Hi,
I have to prove that a restriction of a one-to-one function is one-to-one.
Intuitively this makes sense to me, but I don't see how to approach this proof formally. Any help would be appreciated.
Thanks
f: A -> B is 1-1 iff whenever f(x) = f(y), then x = y.
Let f: A -> B and let D subset of A. The restriction of f to D is the function
f|D = {(x, y): y = f(x) and x element D}.
The theorem makes sense. For example, f: R -> R where f(x) = x is 1-1. If we restirct the domain to D subset of R F: D -> R where f(x) = x is still 1-1.
I just don't know how to formally prove this.
Thanks
Let A and B be non-empty sets.
And f:A --> B be a one-to-one map.
Let D be a non-trivial subset of A.
Then g: D --- > B defined as g(x)=f(x).
We need to show that g(a)=g(b) implies a=b.
Let us assume that it fails, i.e. their this collapsing.

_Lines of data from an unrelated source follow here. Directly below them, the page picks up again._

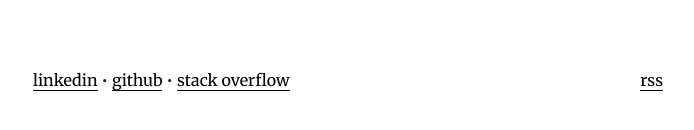
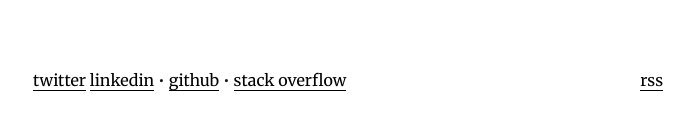
Before and after one commit to FabienGreard/fabiengreard, a Gatsby site: page / in a window 1280 px wide. Shown: the part 1104-1234 px from the top of the page, without its empty margins (292-986 px from the left). Built offline with nearby package versions, Linux system fonts and the light colour scheme; Gatsby itself is replaced by a stand-in of ours; some packages are replaced by stand-ins of ours.

Commit message:
twitter bio (-:, lets get back to it ! 2019

```diff
--- a/src/components/Bio.js
+++ b/src/components/Bio.js
@@ -25,8 +25,8 @@ function Bio() {
       />
       <p style={{ maxWidth: 260, margin: 0 }}>
         Personal blog by{' '}
-        <a href="https://www.linkedin.com/in/fabiengreard/">Fabien Greard</a>. I
-        write about code and life.
+        <a href="https://twitter.com/fabien_greard">Fabien Greard</a>. I write
+        about code and life.
       </p>
     </div>
   );
--- a/src/components/Footer.js
+++ b/src/components/Footer.js
@@ -16,6 +16,13 @@ class Footer extends React.Component {
             rss
           </a>
         </div>
+        <a
+          href="https://twitter.com/fabien_greard"
+          target="_blank"
+          rel="noopener noreferrer"
+        >
+          twitter
+        </a>{' '}
         <a
           href="https://www.linkedin.com/in/fabiengreard/"
           target="_blank"
```
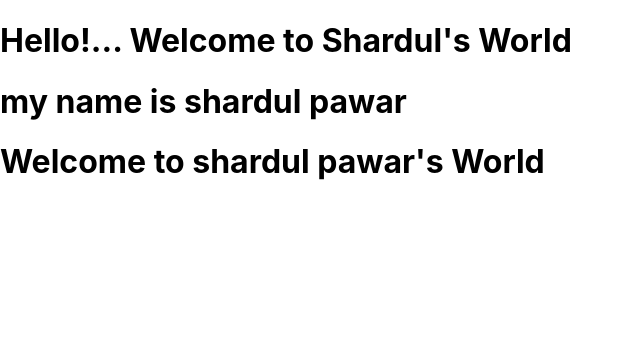
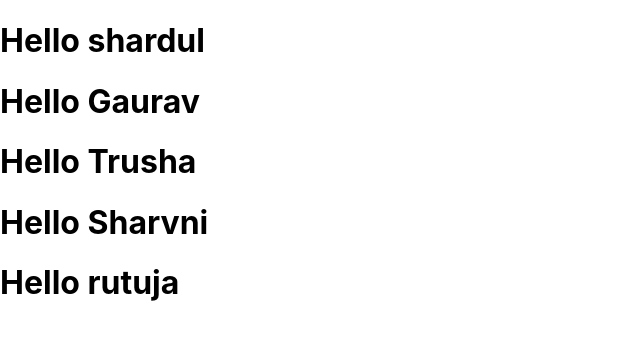
Before and after one commit to ShardulPawar05/third-project, a React (Create React App) app: page / in a window 1280 px wide. Shown: the top 340 px of the page, without its empty margins (0-640 px from the left). Built offline with nearby package versions, Linux system fonts and the light colour scheme.

Commit message:
creating array of names in parant file and sent to child file and display on screen with hello name

```diff
--- a/src/App.js
+++ b/src/App.js
@@ -6,12 +6,11 @@ import Greeting from './Greeting';
 function App() {
 
 
-  const name='shardul pawar';
-
+let student=["shardul","Gaurav","Trusha","Sharvni","rutuja"]
   return (
     <div>
 
-      <Greeting username={name}/>
+      <Greeting username={student}/>
 
    </div>
 
--- a/src/Greeting.js
+++ b/src/Greeting.js
@@ -1,4 +1,4 @@
-// import React from "react";
+import React from "react";
 
 function Greeting(props){
 
@@ -6,11 +6,13 @@ function Greeting(props){
 
 return(
     <div>
-<h1>Hello!... Welcome to Shardul's World</h1>
+        {props.username.map((singleElemnt)=>{
 
 
-<h1>my name is {props.username}</h1>
-<h1>Welcome to {props.username}'s World</h1>
+            return <h1>Hello  {singleElemnt} </h1>
+        })}
+
+
 
 </div>
 );
```
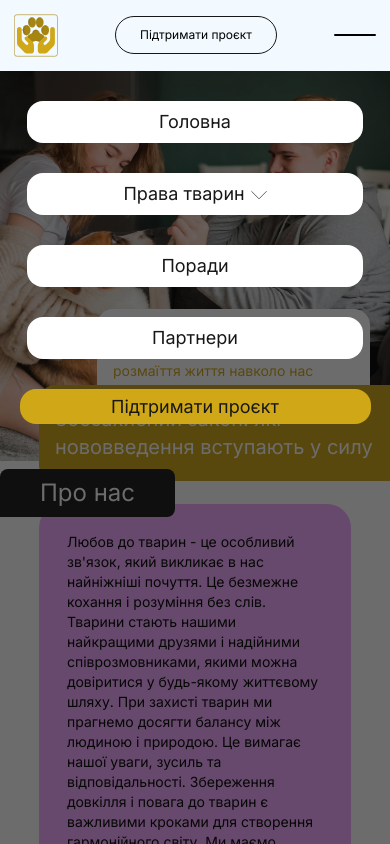
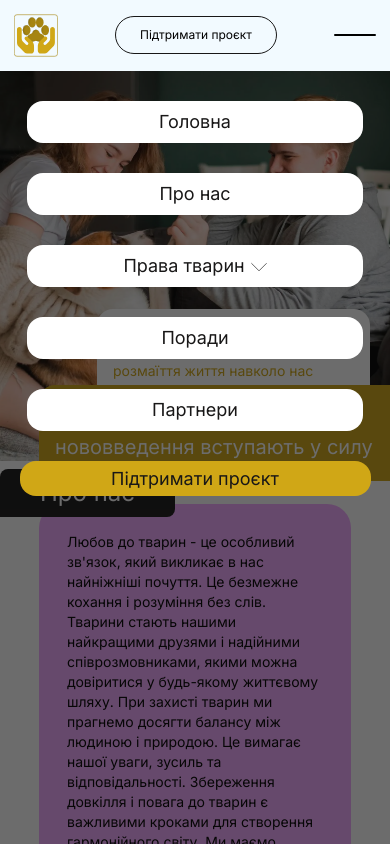
Before and after one commit to baza-trainee/pets_law, a React (Vite) app: page / in a window 390 px wide. Both pictures are taken after a click on the element 354 px from the left and 35 px from the top of the page. Shown: the top 844 px of the page. Built offline with nearby package versions, Linux system fonts and the light colour scheme.

Commit message:
bug: resolve CL-11 scroll position

```diff
--- a/src/components/Header/HeaderDesktop.jsx
+++ b/src/components/Header/HeaderDesktop.jsx
@@ -1,5 +1,5 @@
 import IconArrow from "../common/icons/IconArrow";
-import { Link } from "react-scroll";
+import Link  from "../../components/common/Link";
 import { useEffect, useRef, useState } from "react";
 import ButtonDonate from "../common/ButtonDonate";
 
@@ -28,7 +28,7 @@ const HeaderDesktop = () => {
           <a href="#">Головна</a>
         </li>
         <li className="duration-100 cursor-pointer hover:text-gray-500">
-          <Link duration={500} to="about">
+          <Link to="about">
             Про нас
           </Link>
         </li>
--- a/src/components/Header/HeaderMobile.jsx
+++ b/src/components/Header/HeaderMobile.jsx
@@ -2,6 +2,7 @@ import { useState } from "react";
 import IconArrow from "../common/icons/IconArrow";
 import { useEffect } from "react";
 import ButtonDonate from "../common/ButtonDonate";
+import Link from "../common/Link";
 const HeaderMobile = ({ toggleMobile }) => {
   const [isOpen, setOpen] = useState(false);
   const toggleDropDownMenu = () => {
@@ -20,7 +21,14 @@ const HeaderMobile = ({ toggleMobile }) => {
     >
       <div className=" h-full overflow w-[90%] mx-auto">
         <ul className="relative pb-[90px] mx-auto">
-          <ListItem onClick={toggleMobile} link="" text="Головна" />
+          <li className="mx-auto w-[98%] my-[30px]">
+            <a onClick={toggleMobile} className="btn btn-white h-[42px]" href="#">Головна</a>
+          </li>
+          <ListItem
+            onClick={toggleMobile}
+            link="about"
+            text="Про нас"
+          />
           <li className="mx-auto w-[98%] my-[30px]">
             <a onClick={toggleDropDownMenu} className="btn btn-white h-[42px] ">
               Права тварин
@@ -60,7 +68,7 @@ const HeaderMobile = ({ toggleMobile }) => {
           {/* <li className="mx-auto w-[98%] mt-[60px] btn btn-orange">
             Підтримати проєкт
           </li> */}
-          <ButtonDonate className='w-full cursor-pointer btn btn-orange'/>
+          <ButtonDonate className='w-full cursor-pointer btn btn-orange' />
         </ul>
       </div>
     </nav>
@@ -70,9 +78,9 @@ const HeaderMobile = ({ toggleMobile }) => {
 const ListItem = ({ text, link, onClick }) => {
   return (
     <li onClick={onClick} className="mx-auto w-[98%] my-[30px]">
-      <a href={`#${link}`} className="btn btn-white h-[42px] ">
+      <Link to={link} className="btn btn-white h-[42px] ">
         {text}
-      </a>
+      </Link>
     </li>
   );
 };
--- a/src/components/Important.jsx
+++ b/src/components/Important.jsx
@@ -1,7 +1,6 @@
 const Important = () => {
 	return (
 		<section
-			id='partners'
 			className='max-w-[1920px] lg:bg-important min-h-[600px] lg:bg-cover flex flex-col lg:gap-10 gap-5 items-center justify-end lg:px-[240px] px-[5%] pt-[300px] lg:pt-0 bg-contain bg-no-repeat bg-darkGrey bg-importantMob bg-top mx-auto'
 		>
 			<p className='max-w-[1440px] hidden lg:block mb-28'>
--- /dev/null
+++ b/src/components/common/Link.jsx
@@ -0,0 +1,18 @@
+import { useState } from "react"
+import { useEffect } from "react"
+const Link = ({children, to, className}) => {
+    const [scrollElement, setScrollElement] = useState(null)
+   useEffect(()=>{
+    setScrollElement(document.getElementById(to))
+   }, [to])
+   const handleScroll = () => {
+    const elementOffSetTop = scrollElement.getBoundingClientRect().top
+    window.scrollTo({
+        top: elementOffSetTop + window.pageYOffset - 100,
+        behavior: 'smooth'
+    })
+}
+    return <a className={className} onClick={handleScroll}>{children}</a>
+}
+
+export default Link
```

Meaning we can find "a" and "b" distinct such that, f(a)=f(b). But then that means f(a)=f(b). But that cannot be because f is one-to-one. Thus, a contradiction.